Hearing that women are frequently sexually harassed — or reviewing the data — isn’t enough for some people.
In an attempt to force skeptics to acknowledge the pervasiveness of sexual harassment, Swiss beverage company Schweppes and Brazilian ad agency Ogilvy teamed up on the “Dress for Respect,” a sensor-equipped smart dress that tracks every time someone touches the wearer — which, for the women who tested the dress in a Brazilian nightclub, happened way too much.
According to the video Ogilvy produced for the campaign, which it released earlier in 2018 but is just surfacing in the English-language media, sensors built into the dress track each touch, and then relay it via WiFi to a control unit.
When a man touches a women wearing the smart dress on her upper arm, for instance, the same area lights up on the dress on the control unit’s computer screen.

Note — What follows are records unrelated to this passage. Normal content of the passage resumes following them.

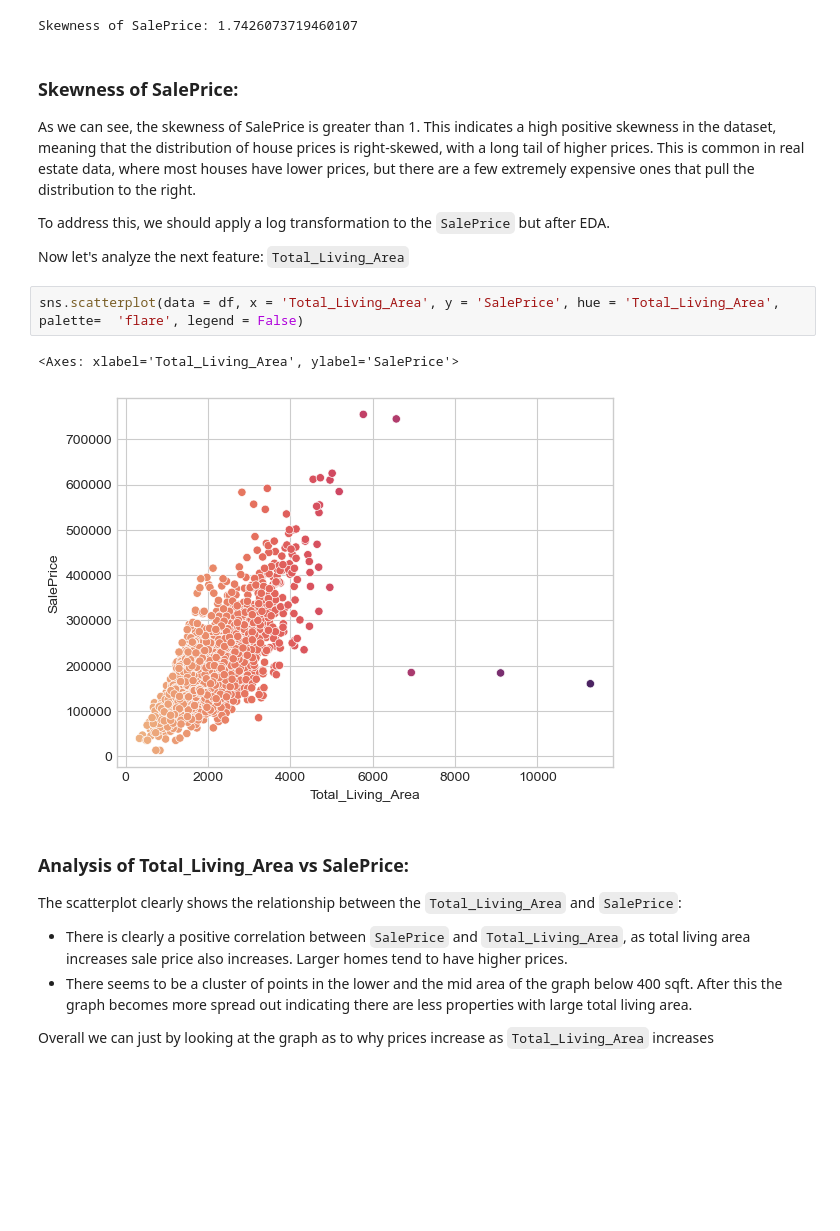
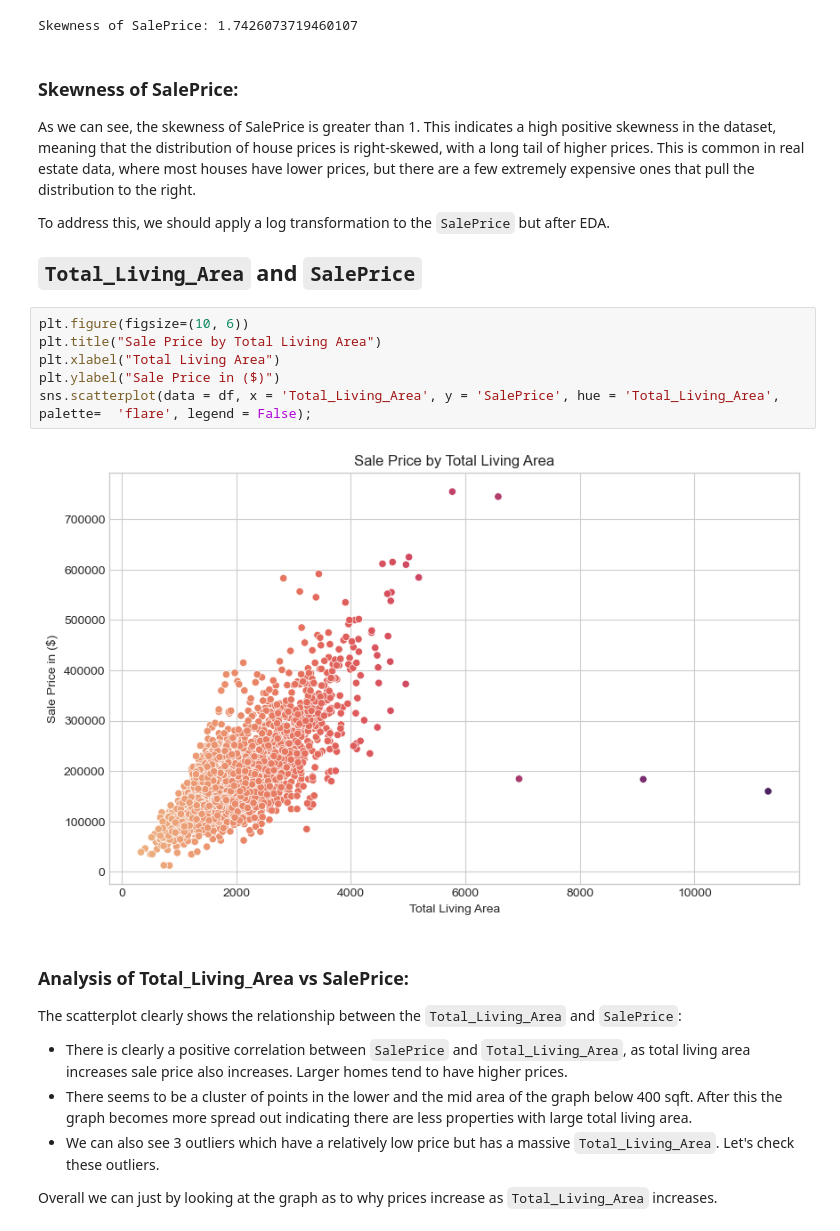
Before and after one commit to Sandeep20013/AI-Learning-Tracking, a Jupyter notebook: Projects/Ames Housing Prediction/Ames Housing Price Prediction - Visualization and Feature Engineering.ipynb, the cells around one changed output. Cells and saved outputs as stored; diff of their text form; blank space fills up the shorter version.

```diff
--- a/Projects/Ames Housing Prediction/Ames Housing Price Prediction - Visualization and Feature Engineering.ipynb
+++ b/Projects/Ames Housing Prediction/Ames Housing Price Prediction - Visualization and Feature Engineering.ipynb
@@ -257,12 +260,15 @@ As we can see, the skewness of SalePrice is greater than 1. This indicates a hig
 
 To address this, we should apply a log transformation to the `SalePrice` but after EDA.
 
-Now let's analyze the next feature: `Total_Living_Area`
+## `Total_Living_Area` and `SalePrice`
 # %%
-sns.scatterplot(data = df, x = 'Total_Living_Area', y = 'SalePrice', hue = 'Total_Living_Area', palette=  'flare', legend = False)
+plt.figure(figsize=(10, 6))
+plt.title("Sale Price by Total Living Area")
+plt.xlabel("Total Living Area")
+plt.ylabel("Sale Price in ($)")
+sns.scatterplot(data = df, x = 'Total_Living_Area', y = 'SalePrice', hue = 'Total_Living_Area', palette=  'flare', legend = False);
 # %% [output]
-<Axes: xlabel='Total_Living_Area', ylabel='SalePrice'>
-[figure, old version]
+[figure, new version]
 # %% [markdown]
 ### Analysis of Total_Living_Area vs SalePrice:
 
@@ -270,5 +276,6 @@ The scatterplot clearly shows the relationship between the `Total_Living_Area` a
 
 * There is clearly a positive correlation between `SalePrice` and `Total_Living_Area`, as total living area increases sale price also increases. Larger homes tend to have higher prices.
 * There seems to be a cluster of points in the lower and the mid area of the graph below 400 sqft. After this the graph becomes more spread out indicating there are less properties with large total living area.
+* We can also see 3 outliers which have a relatively low price but has a massive `Total_Living_Area`. Let's check these outliers.
 
-Overall we can just by looking at the graph as to why prices increase as `Total_Living_Area` increases
+Overall we can just by looking at the graph as to why prices increase as `Total_Living_Area` increases.
```
Also changed, not shown: parts of 13 cells of this notebook.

It even notes the intensity of the touch, as the sensors record not just the presence of a touch, but its pressure as well.
Over the course of fewer than four hours in the Brazilian nightclub, men grabbed, groped, and stroked the three women wearing the smart dress a total of 157 times — which works out to more than one touch per woman every five minutes.
This isn’t the first or only example of people using tech to shine a spotlight on harassment.
Victims of workplace harassment can use the AI-powered Talk to Spot app to document their experiences. Those harassed on the street can share their story via the Hollaback! platform. And, of course, it’s hard to talk about sexual harassment without noting the impact of social media and the #MeToo movement.